Records to process:
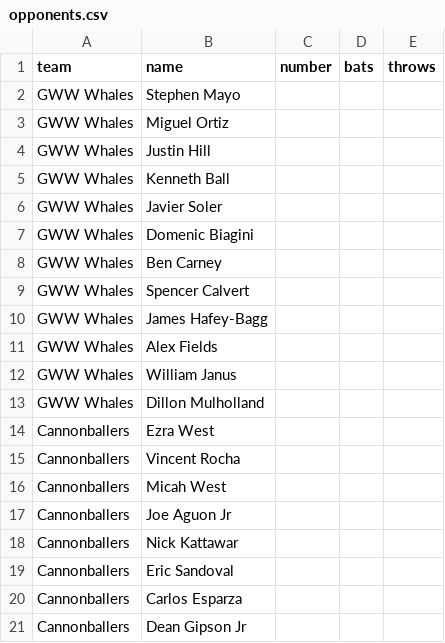
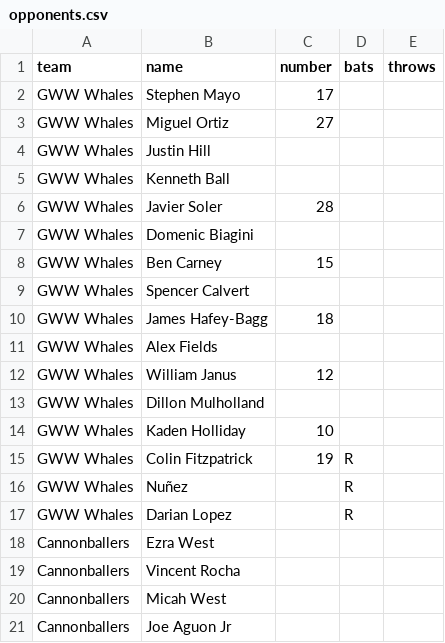
Before and after one commit to MikeyJarrell/baseball, a CSV file: team/opponents.csv, drawn as a sheet; only a part is shown; the shorter side is filled out with more unchanged rows.

```diff
--- a/team/opponents.csv
+++ b/team/opponents.csv
@@ -1,14 +1,18 @@
 team,name,number,bats,throws
-GWW Whales,Stephen Mayo,,,
-GWW Whales,Miguel Ortiz,,,
+GWW Whales,Stephen Mayo,17,,
+GWW Whales,Miguel Ortiz,27,,
 GWW Whales,Justin Hill,,,
 GWW Whales,Kenneth Ball,,,
-GWW Whales,Javier Soler,,,
+GWW Whales,Javier Soler,28,,
 GWW Whales,Domenic Biagini,,,
-GWW Whales,Ben Carney,,,
+GWW Whales,Ben Carney,15,,
 GWW Whales,Spencer Calvert,,,
-GWW Whales,James Hafey-Bagg,,,
+GWW Whales,James Hafey-Bagg,18,,
 GWW Whales,Alex Fields,,,
-GWW Whales,William Janus,,,
+GWW Whales,William Janus,12,,
 GWW Whales,Dillon Mulholland,,,
+GWW Whales,Kaden Holliday,10,,
+GWW Whales,Colin Fitzpatrick,19,R,
+GWW Whales,Nuñez,,R,
+GWW Whales,Darian Lopez,,R,
 Cannonballers,Ezra West,,,
```
Also changed, not shown: team/roster.csv.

Goal of the exercise:
Retype all the data exactly. Omit pictures.

Output of the exercise:
Before and after one commit to MikeyJarrell/baseball, a CSV file: team/opponents.csv, drawn as a sheet; only a part is shown; the shorter side is filled out with more unchanged rows.

```diff
--- a/team/opponents.csv
+++ b/team/opponents.csv
@@ -1,14 +1,18 @@
 team,name,number,bats,throws
-GWW Whales,Stephen Mayo,,,
-GWW Whales,Miguel Ortiz,,,
+GWW Whales,Stephen Mayo,17,,
+GWW Whales,Miguel Ortiz,27,,
 GWW Whales,Justin Hill,,,
 GWW Whales,Kenneth Ball,,,
-GWW Whales,Javier Soler,,,
+GWW Whales,Javier Soler,28,,
 GWW Whales,Domenic Biagini,,,
-GWW Whales,Ben Carney,,,
+GWW Whales,Ben Carney,15,,
 GWW Whales,Spencer Calvert,,,
-GWW Whales,James Hafey-Bagg,,,
+GWW Whales,James Hafey-Bagg,18,,
 GWW Whales,Alex Fields,,,
-GWW Whales,William Janus,,,
+GWW Whales,William Janus,12,,
 GWW Whales,Dillon Mulholland,,,
+GWW Whales,Kaden Holliday,10,,
+GWW Whales,Colin Fitzpatrick,19,R,
+GWW Whales,Nuñez,,R,
+GWW Whales,Darian Lopez,,R,
 Cannonballers,Ezra West,,,
```
Also changed, not shown: team/roster.csv.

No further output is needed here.